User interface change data
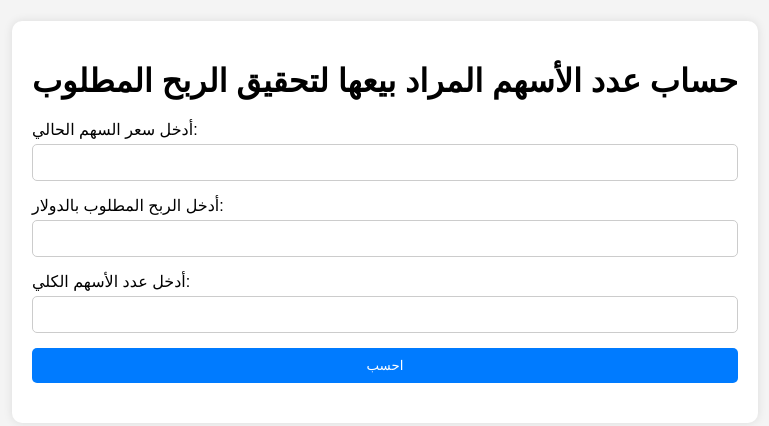
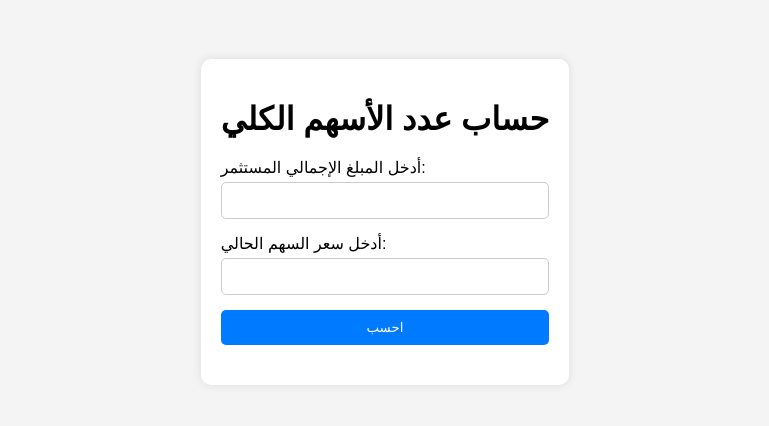
Before and after one commit to alalamiya/ProfitTools, a plain HTML site: page index.html in a window 1280 px wide. Shown: the part 178-604 px from the top of the page, without its empty margins (255-1024 px from the left). Drawn offline with Linux system fonts and the light colour scheme.

Commit message:
Update index.html

```diff
--- a/index.html
+++ b/index.html
@@ -3,23 +3,20 @@
 <head>
     <meta charset="UTF-8">
     <meta name="viewport" content="width=device-width, initial-scale=1.0">
-    <title>حساب عدد الأسهم المراد بيعها</title>
+    <title>حساب عدد الأسهم الكلي</title>
     <link rel="stylesheet" href="styles.css">
 </head>
 <body>
     <div class="container">
-        <h1>حساب عدد الأسهم المراد بيعها لتحقيق الربح المطلوب</h1>
+        <h1>حساب عدد الأسهم الكلي</h1>
         <form id="stock-form">
+            <label for="totalInvestment">أدخل المبلغ الإجمالي المستثمر:</label>
+            <input type="number" id="totalInvestment" step="0.01" required>
+
             <label for="currentPrice">أدخل سعر السهم الحالي:</label>
             <input type="number" id="currentPrice" step="0.01" required>
 
-            <label for="desiredProfit">أدخل الربح المطلوب بالدولار:</label>
-            <input type="number" id="desiredProfit" step="0.01" required>
-
-            <label for="totalShares">أدخل عدد الأسهم الكلي:</label>
-            <input type="number" id="totalShares" step="0.0000001" required>
-
-            <button type="button" onclick="calculateShares()">احسب</button>
+            <button type="button" onclick="calculateTotalShares()">احسب</button>
         </form>
         <div id="result" class="result"></div>
     </div>
```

* WORK INSTRUCTIONS *
In the entries above, which lines hold the string "الكلي"? Report all of them.

* TASK ANSWER *
+    <title>حساب عدد الأسهم الكلي</title>
+        <h1>حساب عدد الأسهم الكلي</h1>
-            <label for="totalShares">أدخل عدد الأسهم الكلي:</label>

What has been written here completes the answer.